_Assignment_.
Keep only the lines that hold the string "text", filtering out the rest of the entries below.

══ Material provided ══

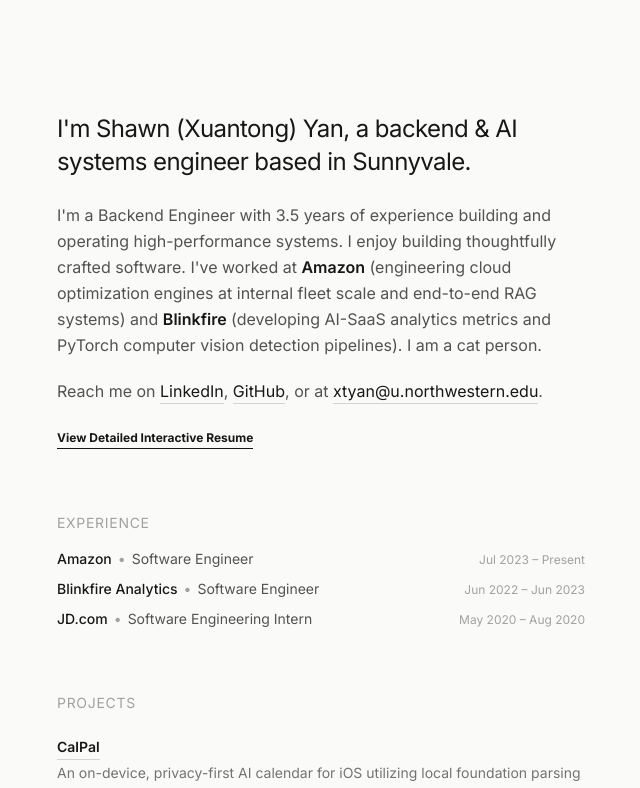
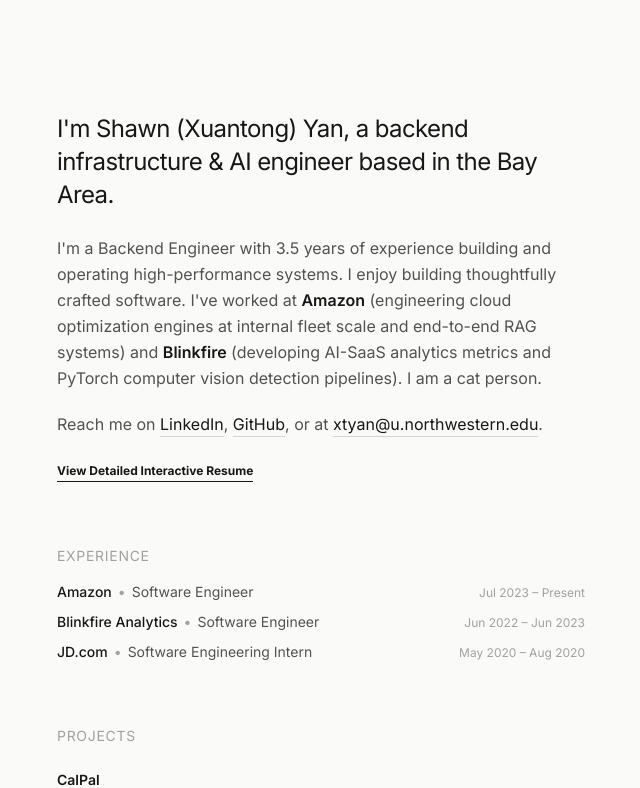
Before and after one commit to yanxuantong/myWeb, a React (Vite) app: page / in a window 1280 px wide. Shown: the top 788 px of the page, without its empty margins (319-959 px from the left). Built offline with nearby package versions, Linux system fonts and the light colour scheme.

Commit message:
Update site headline

```diff
--- a/index.html
+++ b/index.html
@@ -3,7 +3,7 @@
   <head>
     <meta charset="UTF-8" />
     <meta name="viewport" content="width=device-width, initial-scale=1.0" />
-    <title>Shawn Yan — Backend & AI Systems Engineer</title>
+    <title>Shawn Yan — Backend Infrastructure & AI Engineer</title>
   </head>
   <body>
     <div id="root"></div>
--- a/metadata.json
+++ b/metadata.json
@@ -1,6 +1,6 @@
 {
   "name": "Shawn Yan Portfolio",
-  "description": "Personal portfolio and interactive resume website for Shawn (Xuantong) Yan, Backend and AI Systems Engineer.",
+  "description": "Personal portfolio and interactive resume website for Shawn (Xuantong) Yan, Backend Infrastructure and AI Engineer.",
   "requestFramePermissions": [],
   "majorCapabilities": ["MAJOR_CAPABILITY_SERVER_SIDE_GEMINI_API"]
 }
--- a/src/components/Header.tsx
+++ b/src/components/Header.tsx
@@ -17,7 +17,7 @@ export const Header: React.FC<HeaderProps> = ({ onOpenResume }) => {
     <header className="space-y-6">
       {/* Bio text block matching the exact phrasing & minimalist rhythm of the ericli.io screenshot */}
       <h1 className="text-xl sm:text-2xl font-normal text-neutral-900 tracking-tight leading-snug">
-        I'm Shawn (Xuantong) Yan, a backend & AI systems engineer based in Sunnyvale.
+        I'm Shawn (Xuantong) Yan, a backend infrastructure & AI engineer based in the Bay Area.
       </h1>
 
       <div className="space-y-5 text-neutral-600 leading-relaxed text-sm sm:text-base font-light">
--- a/src/data.ts
+++ b/src/data.ts
@@ -7,7 +7,7 @@ import { Experience, Project, Education, ResearchPublication, SkillCategory, Blo
 
 export const PERSONAL_INFO = {
   name: "Shawn (Xuantong) Yan",
-  title: "Backend & AI Systems Engineer",
+  title: "Backend Infrastructure & AI Engineer",
   email: "xtyan@u.northwestern.edu",
   phone: "(773) 273-1585",
   location: "Sunnyvale, CA",
```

═══

_Solution below_.
       {/* Bio text block matching the exact phrasing & minimalist rhythm of the ericli.io screenshot */}
       <h1 className="text-xl sm:text-2xl font-normal text-neutral-900 tracking-tight leading-snug">
       <div className="space-y-5 text-neutral-600 leading-relaxed text-sm sm:text-base font-light">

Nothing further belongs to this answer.